Russian Sports Minister Oleg Matytsin hailed the outcome of the report by the Council of Europe in his quest to create a "culture of zero tolerance to doping" in the country ©Getty Images

The Council of Europe also found that Russia had "no specific anti-doping law" in place and recommended that the country should impose legislation to "regulate all aspects of the fight against doping in sport".

Matytsin claimed the evaluation report was an "objective confirmation of the effectiveness and efficiency" of Russia’s anti-doping system.

"Our country makes a significant contribution to the work in the Council of Europe’s priority areas, including sport and anti-doping cooperation," said Matytsin.

"It is important to ensure that the recommendations of the monitoring group are duly implemented.

"Russia has already invited colleagues from the Council of Europe to Russia for an open presentation and a broad discussion of the report among all interested parties.

"We expect to hold such a face-to-face presentation as soon as the situation with Omicron allows us to do so."

Matytsin said Russia was working to create a "culture of zero tolerance to doping."

"In order to strengthen this work, the Russian Ministry of Sports has developed a concept of improvement of mechanisms of anti-doping policy," Matytsin added.

"The concept is based on a set of measures aimed at improving the quality of anti-doping activities in constituent entities of the Russian Federation."

Under the sanctions issued by WADA and watered down by CAS, Russia will not be able to host, or be granted the right to stage, any major events during the two-year suspension.

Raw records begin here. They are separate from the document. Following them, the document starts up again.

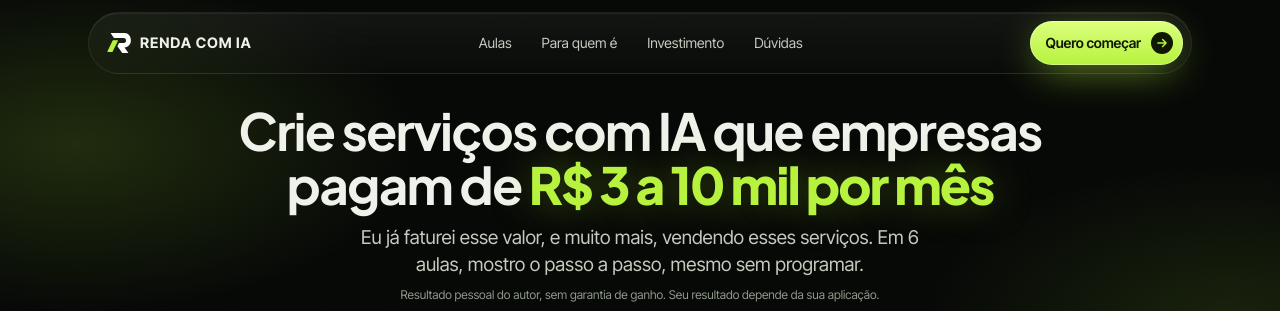
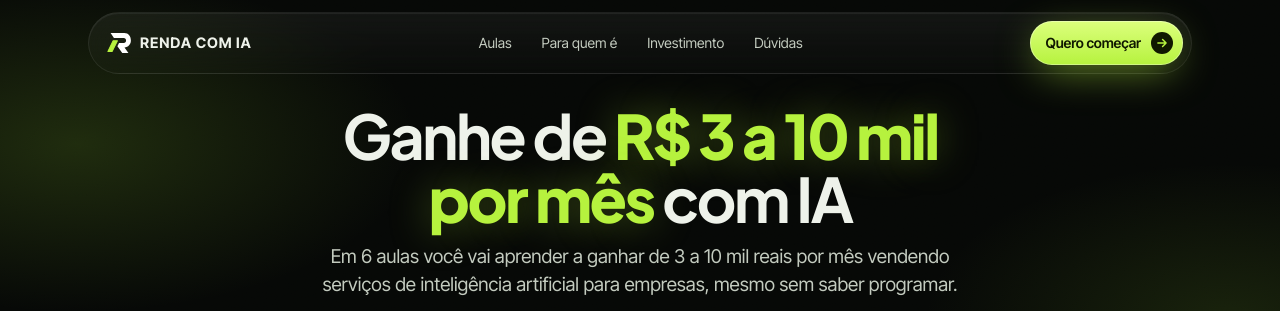
Before and after one commit to pedroernestobr/Renda-com-IA-, a plain HTML site: page index.html in a window 1280 px wide. Shown: the top 311 px of the page. Drawn offline with Linux system fonts and the light colour scheme.

Commit message:
Headline mais incisiva e subheadline com a promessa de ganho
Ganhe de R$ 3 a 10 mil por mês com IA, com a subheadline pedida e sem
o texto de resultado pessoal.

Co-Authored-By: Claude Sonnet 5.5 <noreply@anthropic.com>
Claude-Session: https://claude.ai/code/session_01E4nqTfVQVjuct1PaAUbr7e

```diff
--- a/index.html
+++ b/index.html
@@ -3,12 +3,12 @@
 <head>
 <meta charset="utf-8">
 <meta name="viewport" content="width=device-width, initial-scale=1, viewport-fit=cover">
-<title>Renda com IA · Crie serviços com IA que empresas pagam de R$ 3 a 10 mil por mês</title>
+<title>Renda com IA · Ganhe de R$ 3 a 10 mil por mês com IA</title>
 <meta name="description" content="Em 6 aulas (cerca de 60 minutos), aprenda a usar ChatGPT, Claude e Claude Code para criar serviços digitais, encontrar seus primeiros clientes e apresentar seu trabalho. R$ 47,90, pagamento único.">
 <meta name="theme-color" content="#060806">
 <meta property="og:type" content="website">
 <meta property="og:locale" content="pt_BR">
-<meta property="og:title" content="Renda com IA · Crie serviços com IA que empresas pagam de R$ 3 a 10 mil por mês">
+<meta property="og:title" content="Renda com IA · Ganhe de R$ 3 a 10 mil por mês com IA">
 <meta property="og:description" content="6 aulas práticas para criar serviços digitais com inteligência artificial, mesmo sem saber programar.">
 <meta property="og:image" content="assets/og.jpg">
 <meta name="twitter:card" content="summary_large_image">
@@ -110,12 +110,12 @@ em.s{font-family:var(--display);font-style:normal;font-weight:800;letter-spacing
 
 /* ---------- hero ---------- */
 .hero{position:relative;text-align:center;padding:22px 0 0;overflow-x:clip}
-.hero h1{font-size:clamp(29px,7.9vw,60px);line-height:1.05;margin:0 auto;max-width:16ch}
+.hero h1{font-size:clamp(34px,9.8vw,64px);line-height:1.02;margin:0 auto;max-width:16ch;letter-spacing:-.045em}
 .hero h1 em.s{text-shadow:0 0 40px rgba(182,242,62,.35)}
 .hero .lead{margin:26px auto 0;max-width:600px;font-size:clamp(16.5px,4.3vw,19px);color:var(--soft);line-height:1.55}
 .hero .lead b{color:#fff;font-weight:600}
-.hero .fine{margin:8px auto 0;max-width:520px;font-size:12px;line-height:1.4;color:var(--muted)}
-.hero .sub{margin:12px auto 0;max-width:560px;font-size:clamp(15.5px,4.2vw,19px);color:var(--soft);line-height:1.45}
+.nw{white-space:nowrap}
+.hero .sub{margin:14px auto 0;max-width:640px;font-size:clamp(15.5px,4.2vw,19px);color:var(--soft);line-height:1.45}
 .hero__cta{margin-top:22px}
 
 /* VSL */
@@ -453,7 +453,7 @@ em.s{font-family:var(--display);font-style:normal;font-weight:800;letter-spacing
   .footer{margin-top:56px}
 }
 @media (min-width:720px){ .swipe{display:none} }
-@media (min-width:1000px){ .hero{padding-top:30px} .hero h1{max-width:27ch;font-size:clamp(40px,4vw,54px)} }
+@media (min-width:1000px){ .hero{padding-top:30px} .hero h1{max-width:22ch;font-size:clamp(46px,4.8vw,68px)} }
 
 /* ---------- player estilo VTurb ---------- */
 .vsl__player video{object-fit:cover;background:#030503;cursor:pointer}
@@ -595,9 +595,8 @@ html.opening footer{animation-delay:.36s}
   <!-- ================= HERO ================= -->
   <section class="hero">
     <div class="wrap">
-      <h1>Crie serviços com IA que empresas pagam de <em class="s">R$ 3 a 10 mil por mês</em></h1>
-      <p class="sub">Eu já faturei esse valor, e muito mais, vendendo esses serviços. Em 6 aulas, mostro o passo a passo, mesmo sem programar.</p>
-      <p class="fine">Resultado pessoal do autor, sem garantia de ganho. Seu resultado depende da sua aplicação.</p>
+      <h1>Ganhe de <em class="s"><span class="nw">R$ 3 a 10 mil</span> <span class="nw">por mês</span></em> com&nbsp;IA</h1>
+      <p class="sub">Em 6 aulas você vai aprender a ganhar de 3 a 10 mil reais por mês vendendo serviços de inteligência artificial para empresas, mesmo sem saber programar.</p>
 
       <!--
         VSL: troque data-ratio para "9:16" se o vídeo for vertical.
```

Russia's flag and anthem were not at the Tokyo 2020 Olympics, with athletes competing as neutrals representing the Russian Olympic Committee, as they will do so again at the Beijing 2022 Winter Olympics.